Firstly, technically, the FBU has never affliated before as they are notionally part of the civil service - however, following the firefighters' strike in 2004, they decisively broke with Labour.

The main impact will be felt on the floor of Labour party conference. Although the FBU’s membership – at around 38,000 – is too small to have a material effect on the outcome of votes themselves, it will change the tenor of the motions put before party conference.

The FBU’s leadership is not only to the left of most unions in the Trades Union Congress (TUC), it is more inclined to bring motions relating to foreign affairs than other unions with similar politics (it is more internationalist in focus than, say, the PCS, another union that may affiliate due to Corbyn’s leadership). Motions on Israel/Palestine, the nuclear deterrent, and other issues, will find more support from FBU delegates than it has from other affiliated trade unions.

In terms of the balance of power between the affiliated unions themselves, the FBU’s re-entry into Labour politics is unlikely to be much of a gamechanger. Trade union positions, elected by trade union delegates at conference, are unlikely to be moved leftwards by the reaffiliation of the FBU. Unite, the GMB, Unison and Usdaw are all large enough to all-but-guarantee themselves a seat around the NEC. Community, a small centrist union, has already lost its place on the NEC in favour of the bakers’ union, which is more aligned to Tom Watson than Jeremy Corbyn.

Matt Wrack, the FBU’s General Secretary, will be a genuine ally to Corbyn and John McDonnell. Len McCluskey and Dave Prentis were both bounced into endorsing Corbyn by their executives and did so less than wholeheartedly. Tim Roache, the newly-elected General Secretary of the GMB, has publicly supported Corbyn but is seen as a more moderate voice at the TUC. Only Dave Ward of the Communication Workers’ Union, who lent staff and resources to both Corbyn’s campaign team and to the parliamentary staff of Corbyn and McDonnell, is truly on side.

The impact of reaffiliation may be felt more keenly in local parties. The FBU’s membership looks small in real terms compared Unite and Unison have memberships of over a million, while the GMB and Usdaw are around the half-a-million mark, but is much more impressive when you consider that there are just 48,000 firefighters in Britain. This may make them more likely to participate in internal elections than other affiliated trade unionists, just 60,000 of whom voted in the Labour leadership election in 2015. However, it is worth noting that it is statistically unlikely most firefighters are Corbynites - those that are will mostly have already joined themselves. The affiliation, while a morale boost for many in the Labour party, is unlikely to prove as significant to the direction of the party as the outcome of Unison’s general secretary election or the struggle for power at the top of Unite in 2018. 

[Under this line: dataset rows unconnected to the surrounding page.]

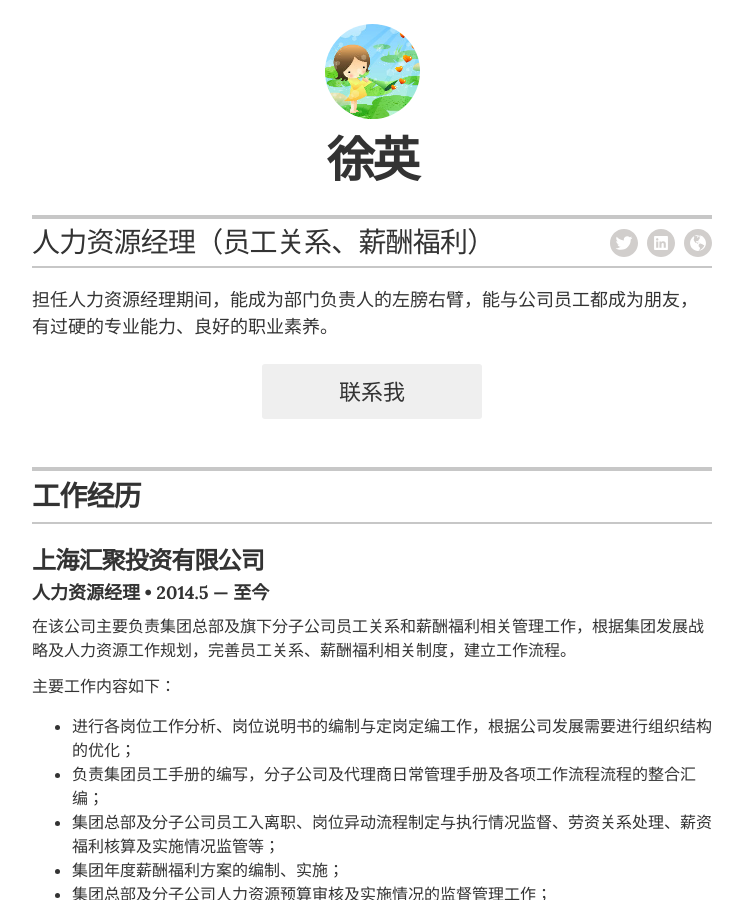
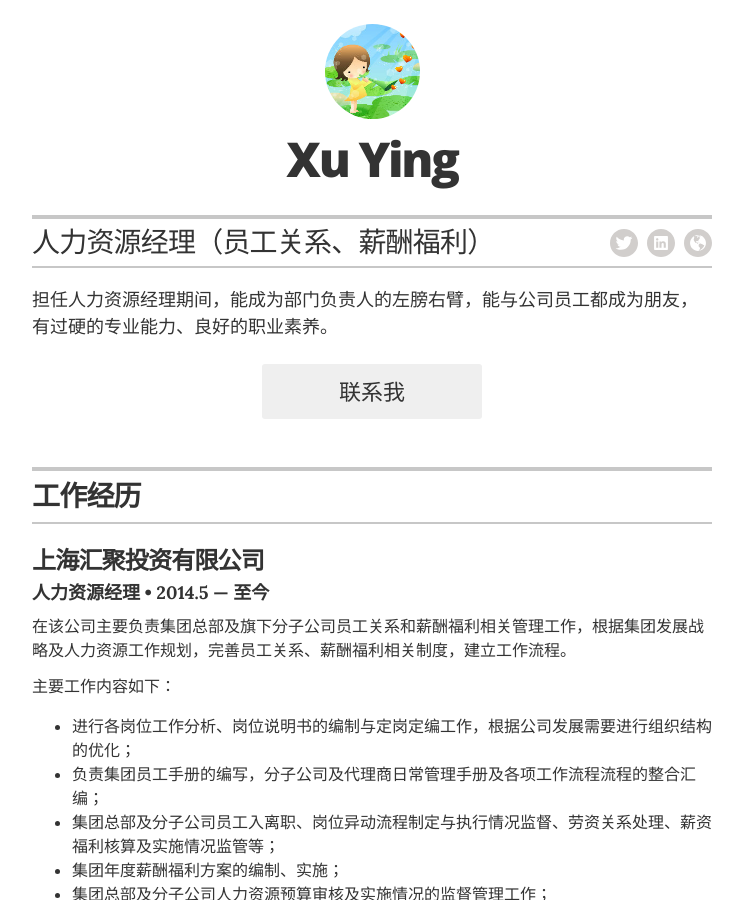
Before and after one commit to missdeer/xyyingresume, a Jekyll site: the page built from index.html, in a window 1280 px wide and 900 px high. Shown: the whole window, without its empty margins (268-1011 px from the left). Built offline with Jekyll 4.4.1, drawn with Linux system fonts in a browser that asks for light colours.

Commit message:
(*)use pinyin

```diff
--- a/_config.yml
+++ b/_config.yml
@@ -1,6 +1,6 @@
 # Site settings
-title: "徐英的简历——人力资源经理（员工关系、薪酬福利）"
-description: "徐英的简历——人力资源经理（员工关系、薪酬福利）"
+title: "Xu Ying Resume——人力资源经理（员工关系、薪酬福利）"
+description: "Xu Ying Resume——人力资源经理（员工关系、薪酬福利）"
 
 # Build settings
 markdown: kramdown
@@ -10,7 +10,7 @@ sass:
 
 # Resume settings
 resume_avatar:                  "true"
-resume_name:                    "徐英"
+resume_name:                    "Xu Ying"
 resume_title:                   "人力资源经理（员工关系、薪酬福利）"
 resume_contact_email:           "xu_ying0512@126.com"
 
```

Stephen Bush is editor of the Staggers, the New Statesman’s political blog.